[Originally published in The Weekly (Seattle), October 30, 1979]
Cinema comes so naturally to some filmmakers. Bernardo Bertolucci once revealed that he dreamed camera movements years before laying hands on a camera. But even without this confessional nudge, his aptitude for the medium, his kinesthetic thrall with luminosity, surfaces, colors, trajectories, is apparent in the films he has made. Opera has been a frequent touchstone in his work, existentially and aesthetically, but he doesn’t need it as a brief for grandiosity or vividness of style: it is as natural for Bertolucci to soar as it is for others to walk.
[Originally published in Movietone News 30, March 1974]
Several months after its intended opening and a good seven or eight months behind the rest of the country, StateofSiege has arrived. If the event is somewhat anticlimactic, it was scarcely expected to be otherwise. Costa-Gavras’s previous picture, TheConfession, while exemplarily evenhanded in terms of the director’s career (leftist totalitarianism getting slammed as hard as rightist totalitarianism was in Z), was a tedious experience, and even the stellar-cast Z, emotionally and physically stirring while one sat before it, has tended to grow minor in retrospect. On the consumer-report level it must be noted that StateofSiege affords a better time than TheConfession without quite coming up to Z for sheer excitement—although in its limited way the new film essays a more complex problem, politically and aesthetically, than either of its predecessors. Based, like them, on a true series of events, the kidnapping and assassination of American policeman Daniel Mitrione in a South American police state, the film seeks to depict the political alignments of the society in which the crime takes place, the sometimes convoluted strategies of the various factions, and the ultimate ineffectuality of the terrorism on both sides.

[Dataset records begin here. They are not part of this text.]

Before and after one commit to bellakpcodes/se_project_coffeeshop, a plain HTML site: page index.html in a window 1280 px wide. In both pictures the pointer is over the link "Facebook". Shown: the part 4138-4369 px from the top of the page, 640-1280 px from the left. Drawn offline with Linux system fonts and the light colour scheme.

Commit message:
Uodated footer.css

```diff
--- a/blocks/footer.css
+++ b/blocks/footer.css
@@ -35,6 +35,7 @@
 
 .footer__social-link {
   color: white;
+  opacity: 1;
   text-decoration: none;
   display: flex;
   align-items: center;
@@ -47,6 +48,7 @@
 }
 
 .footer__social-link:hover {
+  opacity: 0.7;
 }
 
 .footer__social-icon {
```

That any complexity will be admitted by the filmmakers is not immediately apparent: the Tupamaros who kidnap Mitrione (here called Santore) are young, unspectacularly photogenic, intelligent and dedicated, while their advocates—journalist O.E. Hasse and parliamentarian André Falcon—are urbane, witty, and unflappable; their rightwing counterparts are apoplectic, shifty-eyed, shrill, self-interested. Costa-Gavras has straightforwardly defended this bias by suggesting that the Left has a, er, right to its own “John Wayne–type entertainments.” And certainly one needn’t be a rabid rad to turn on to the film; the less-than-radical viewer will—if not be radicalized—at least pick up some salutary political education, as in a voiceover montage where one government minister after another climbs out of a series of interchangeable limousines and, on his way to a top-level conference, is identified as director of this or that or those corporations, many of them American companies, some of them virtual political and economic dynasties—and these men are the government of Uruguay.